Count the lines below that hold "Also". Give the number without comment.

EXERCISE MATERIALS START

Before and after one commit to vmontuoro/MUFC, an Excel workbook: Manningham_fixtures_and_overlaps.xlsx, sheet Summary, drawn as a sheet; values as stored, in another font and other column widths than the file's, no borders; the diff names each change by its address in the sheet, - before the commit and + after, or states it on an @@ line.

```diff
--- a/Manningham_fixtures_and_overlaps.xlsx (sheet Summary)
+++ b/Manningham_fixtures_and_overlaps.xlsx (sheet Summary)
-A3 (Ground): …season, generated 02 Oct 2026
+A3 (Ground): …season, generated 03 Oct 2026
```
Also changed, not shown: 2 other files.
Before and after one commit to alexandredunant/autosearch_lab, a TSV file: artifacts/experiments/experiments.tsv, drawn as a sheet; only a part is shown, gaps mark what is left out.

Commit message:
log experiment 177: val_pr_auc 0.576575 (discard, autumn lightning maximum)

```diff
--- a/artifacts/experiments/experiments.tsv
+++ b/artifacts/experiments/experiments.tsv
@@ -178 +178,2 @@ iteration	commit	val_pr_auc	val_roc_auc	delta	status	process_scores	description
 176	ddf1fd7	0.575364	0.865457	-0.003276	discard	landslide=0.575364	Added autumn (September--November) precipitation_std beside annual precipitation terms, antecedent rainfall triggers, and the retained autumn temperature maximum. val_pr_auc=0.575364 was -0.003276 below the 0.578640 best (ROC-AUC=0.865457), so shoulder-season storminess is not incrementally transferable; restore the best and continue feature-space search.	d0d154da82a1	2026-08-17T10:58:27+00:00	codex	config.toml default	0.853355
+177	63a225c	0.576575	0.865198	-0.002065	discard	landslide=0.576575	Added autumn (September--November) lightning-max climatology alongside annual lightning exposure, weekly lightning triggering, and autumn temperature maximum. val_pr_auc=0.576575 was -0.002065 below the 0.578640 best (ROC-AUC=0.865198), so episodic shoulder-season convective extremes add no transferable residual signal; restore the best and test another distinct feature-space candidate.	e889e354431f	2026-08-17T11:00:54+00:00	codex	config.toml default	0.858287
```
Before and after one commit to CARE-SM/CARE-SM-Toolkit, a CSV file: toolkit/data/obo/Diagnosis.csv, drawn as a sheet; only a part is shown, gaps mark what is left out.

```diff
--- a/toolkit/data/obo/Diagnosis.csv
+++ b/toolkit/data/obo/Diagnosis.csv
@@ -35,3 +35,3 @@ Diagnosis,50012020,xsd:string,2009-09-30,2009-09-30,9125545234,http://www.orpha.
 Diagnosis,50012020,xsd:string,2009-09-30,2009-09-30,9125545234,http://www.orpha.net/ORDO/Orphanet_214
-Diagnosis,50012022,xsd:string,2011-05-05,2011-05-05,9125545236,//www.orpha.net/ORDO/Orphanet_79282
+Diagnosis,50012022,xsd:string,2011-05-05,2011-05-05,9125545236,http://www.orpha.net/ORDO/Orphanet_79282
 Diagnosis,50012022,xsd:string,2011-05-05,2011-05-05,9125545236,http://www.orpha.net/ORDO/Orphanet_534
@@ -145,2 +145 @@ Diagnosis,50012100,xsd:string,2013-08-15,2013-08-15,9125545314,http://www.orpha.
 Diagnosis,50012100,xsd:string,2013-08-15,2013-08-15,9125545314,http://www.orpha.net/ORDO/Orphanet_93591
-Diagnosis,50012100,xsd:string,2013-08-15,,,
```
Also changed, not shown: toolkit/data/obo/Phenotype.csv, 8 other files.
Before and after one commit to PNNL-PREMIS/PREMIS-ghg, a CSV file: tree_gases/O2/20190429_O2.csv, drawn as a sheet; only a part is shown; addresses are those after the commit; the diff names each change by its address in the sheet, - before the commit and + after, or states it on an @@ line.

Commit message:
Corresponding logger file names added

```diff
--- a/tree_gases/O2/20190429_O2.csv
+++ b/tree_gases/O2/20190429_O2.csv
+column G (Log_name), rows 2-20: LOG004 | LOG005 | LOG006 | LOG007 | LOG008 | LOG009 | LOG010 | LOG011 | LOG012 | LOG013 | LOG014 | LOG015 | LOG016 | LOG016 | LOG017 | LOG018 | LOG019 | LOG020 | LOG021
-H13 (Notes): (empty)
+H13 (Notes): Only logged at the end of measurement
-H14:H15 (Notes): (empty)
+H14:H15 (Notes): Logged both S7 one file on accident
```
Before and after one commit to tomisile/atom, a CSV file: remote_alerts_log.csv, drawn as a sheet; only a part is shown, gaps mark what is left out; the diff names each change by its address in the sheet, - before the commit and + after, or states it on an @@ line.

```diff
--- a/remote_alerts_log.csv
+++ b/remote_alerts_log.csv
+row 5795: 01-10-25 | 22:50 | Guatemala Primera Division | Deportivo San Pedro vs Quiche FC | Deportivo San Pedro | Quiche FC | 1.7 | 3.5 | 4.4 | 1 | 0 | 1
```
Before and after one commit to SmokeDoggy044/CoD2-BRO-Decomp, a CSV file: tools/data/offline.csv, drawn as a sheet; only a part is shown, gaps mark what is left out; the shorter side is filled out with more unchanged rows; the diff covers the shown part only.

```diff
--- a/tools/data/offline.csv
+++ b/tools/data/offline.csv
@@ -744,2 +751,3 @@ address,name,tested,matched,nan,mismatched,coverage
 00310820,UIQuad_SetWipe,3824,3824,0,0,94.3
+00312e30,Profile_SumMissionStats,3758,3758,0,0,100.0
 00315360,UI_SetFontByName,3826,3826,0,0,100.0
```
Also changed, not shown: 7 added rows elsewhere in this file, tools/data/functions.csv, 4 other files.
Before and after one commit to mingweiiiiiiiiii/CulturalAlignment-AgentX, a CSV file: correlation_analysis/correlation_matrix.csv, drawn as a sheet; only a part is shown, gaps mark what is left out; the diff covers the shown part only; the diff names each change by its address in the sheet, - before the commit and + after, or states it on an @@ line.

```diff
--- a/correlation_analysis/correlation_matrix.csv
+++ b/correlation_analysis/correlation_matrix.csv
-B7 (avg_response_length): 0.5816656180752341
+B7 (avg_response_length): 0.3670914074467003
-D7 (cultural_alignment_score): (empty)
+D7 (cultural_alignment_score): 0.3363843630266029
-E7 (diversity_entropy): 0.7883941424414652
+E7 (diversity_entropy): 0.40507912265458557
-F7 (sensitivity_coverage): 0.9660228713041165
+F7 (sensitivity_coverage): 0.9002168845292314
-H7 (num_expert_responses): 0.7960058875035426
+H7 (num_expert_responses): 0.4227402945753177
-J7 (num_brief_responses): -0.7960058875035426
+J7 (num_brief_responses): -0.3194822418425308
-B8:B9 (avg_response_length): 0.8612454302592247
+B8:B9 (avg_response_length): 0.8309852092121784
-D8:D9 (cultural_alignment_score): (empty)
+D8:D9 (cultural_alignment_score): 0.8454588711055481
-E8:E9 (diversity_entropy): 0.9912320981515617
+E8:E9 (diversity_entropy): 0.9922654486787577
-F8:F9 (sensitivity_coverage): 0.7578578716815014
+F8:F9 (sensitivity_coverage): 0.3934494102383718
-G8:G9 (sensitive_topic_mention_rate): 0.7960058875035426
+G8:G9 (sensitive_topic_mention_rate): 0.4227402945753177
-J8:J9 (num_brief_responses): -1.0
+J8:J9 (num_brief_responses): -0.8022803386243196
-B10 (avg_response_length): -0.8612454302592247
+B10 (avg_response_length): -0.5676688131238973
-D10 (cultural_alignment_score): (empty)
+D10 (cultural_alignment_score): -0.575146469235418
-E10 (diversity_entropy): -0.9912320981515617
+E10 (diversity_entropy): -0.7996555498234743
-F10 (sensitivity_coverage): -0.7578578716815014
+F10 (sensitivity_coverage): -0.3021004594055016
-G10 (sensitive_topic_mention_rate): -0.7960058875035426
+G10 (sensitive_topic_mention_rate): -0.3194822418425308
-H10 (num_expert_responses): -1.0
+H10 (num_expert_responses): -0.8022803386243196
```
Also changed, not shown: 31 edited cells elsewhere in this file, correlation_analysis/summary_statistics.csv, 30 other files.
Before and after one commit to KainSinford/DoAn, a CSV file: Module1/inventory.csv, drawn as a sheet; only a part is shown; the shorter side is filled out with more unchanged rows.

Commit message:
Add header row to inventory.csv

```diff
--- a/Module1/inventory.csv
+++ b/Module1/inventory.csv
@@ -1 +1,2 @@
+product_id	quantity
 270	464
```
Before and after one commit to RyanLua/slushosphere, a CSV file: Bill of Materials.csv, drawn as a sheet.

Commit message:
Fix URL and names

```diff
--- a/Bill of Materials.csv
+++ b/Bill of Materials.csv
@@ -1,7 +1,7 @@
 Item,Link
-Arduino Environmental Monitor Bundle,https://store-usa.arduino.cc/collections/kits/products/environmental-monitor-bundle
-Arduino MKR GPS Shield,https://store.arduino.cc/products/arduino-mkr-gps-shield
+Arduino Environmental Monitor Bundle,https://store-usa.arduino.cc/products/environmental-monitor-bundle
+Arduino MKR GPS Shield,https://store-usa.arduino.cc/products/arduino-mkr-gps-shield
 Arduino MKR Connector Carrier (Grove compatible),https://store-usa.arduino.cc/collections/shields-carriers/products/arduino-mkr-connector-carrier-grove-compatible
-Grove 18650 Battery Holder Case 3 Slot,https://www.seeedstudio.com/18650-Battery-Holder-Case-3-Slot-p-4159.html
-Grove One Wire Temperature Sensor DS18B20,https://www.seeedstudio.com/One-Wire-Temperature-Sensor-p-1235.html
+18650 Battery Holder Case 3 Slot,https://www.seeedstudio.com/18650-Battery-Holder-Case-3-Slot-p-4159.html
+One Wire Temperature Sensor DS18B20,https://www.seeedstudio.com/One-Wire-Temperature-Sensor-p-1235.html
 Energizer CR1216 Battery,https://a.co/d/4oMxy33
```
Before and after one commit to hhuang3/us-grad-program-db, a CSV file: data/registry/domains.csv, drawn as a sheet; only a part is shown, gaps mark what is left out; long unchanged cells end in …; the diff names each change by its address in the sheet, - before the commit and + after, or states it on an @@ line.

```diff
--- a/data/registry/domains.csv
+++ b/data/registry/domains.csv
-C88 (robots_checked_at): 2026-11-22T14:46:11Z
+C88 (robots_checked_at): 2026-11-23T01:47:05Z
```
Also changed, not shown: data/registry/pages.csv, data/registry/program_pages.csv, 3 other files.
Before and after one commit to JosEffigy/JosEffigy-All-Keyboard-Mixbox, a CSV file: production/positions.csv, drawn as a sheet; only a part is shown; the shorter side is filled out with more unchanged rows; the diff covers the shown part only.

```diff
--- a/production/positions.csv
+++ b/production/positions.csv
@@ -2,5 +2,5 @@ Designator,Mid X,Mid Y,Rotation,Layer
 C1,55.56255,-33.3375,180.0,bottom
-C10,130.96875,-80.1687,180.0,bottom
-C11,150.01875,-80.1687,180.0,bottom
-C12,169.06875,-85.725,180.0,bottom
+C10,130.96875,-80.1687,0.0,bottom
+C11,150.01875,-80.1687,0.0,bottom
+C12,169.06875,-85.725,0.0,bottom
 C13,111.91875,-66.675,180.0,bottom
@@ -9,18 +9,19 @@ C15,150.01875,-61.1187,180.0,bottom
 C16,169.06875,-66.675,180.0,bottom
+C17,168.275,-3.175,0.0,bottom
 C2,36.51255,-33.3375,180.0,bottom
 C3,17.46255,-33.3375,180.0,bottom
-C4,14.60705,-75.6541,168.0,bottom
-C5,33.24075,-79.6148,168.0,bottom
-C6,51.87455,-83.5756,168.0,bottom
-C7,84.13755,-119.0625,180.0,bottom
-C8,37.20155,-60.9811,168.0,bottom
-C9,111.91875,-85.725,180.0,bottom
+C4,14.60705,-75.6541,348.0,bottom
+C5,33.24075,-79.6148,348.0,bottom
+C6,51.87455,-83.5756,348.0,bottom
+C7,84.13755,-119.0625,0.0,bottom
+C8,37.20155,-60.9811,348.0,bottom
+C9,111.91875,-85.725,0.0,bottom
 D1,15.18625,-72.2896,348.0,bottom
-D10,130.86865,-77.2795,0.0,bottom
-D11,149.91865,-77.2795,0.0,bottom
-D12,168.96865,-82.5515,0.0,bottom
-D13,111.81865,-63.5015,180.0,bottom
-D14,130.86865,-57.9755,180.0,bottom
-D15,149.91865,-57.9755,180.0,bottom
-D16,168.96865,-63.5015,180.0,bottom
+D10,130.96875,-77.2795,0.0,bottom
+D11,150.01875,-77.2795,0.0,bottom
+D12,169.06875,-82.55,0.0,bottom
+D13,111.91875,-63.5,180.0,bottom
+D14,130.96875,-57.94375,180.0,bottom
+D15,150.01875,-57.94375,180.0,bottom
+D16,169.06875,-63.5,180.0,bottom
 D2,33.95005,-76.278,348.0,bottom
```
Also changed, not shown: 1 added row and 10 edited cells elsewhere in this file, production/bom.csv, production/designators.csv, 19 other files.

EXERCISE MATERIALS END

## [EXPECTED ANSWER]
6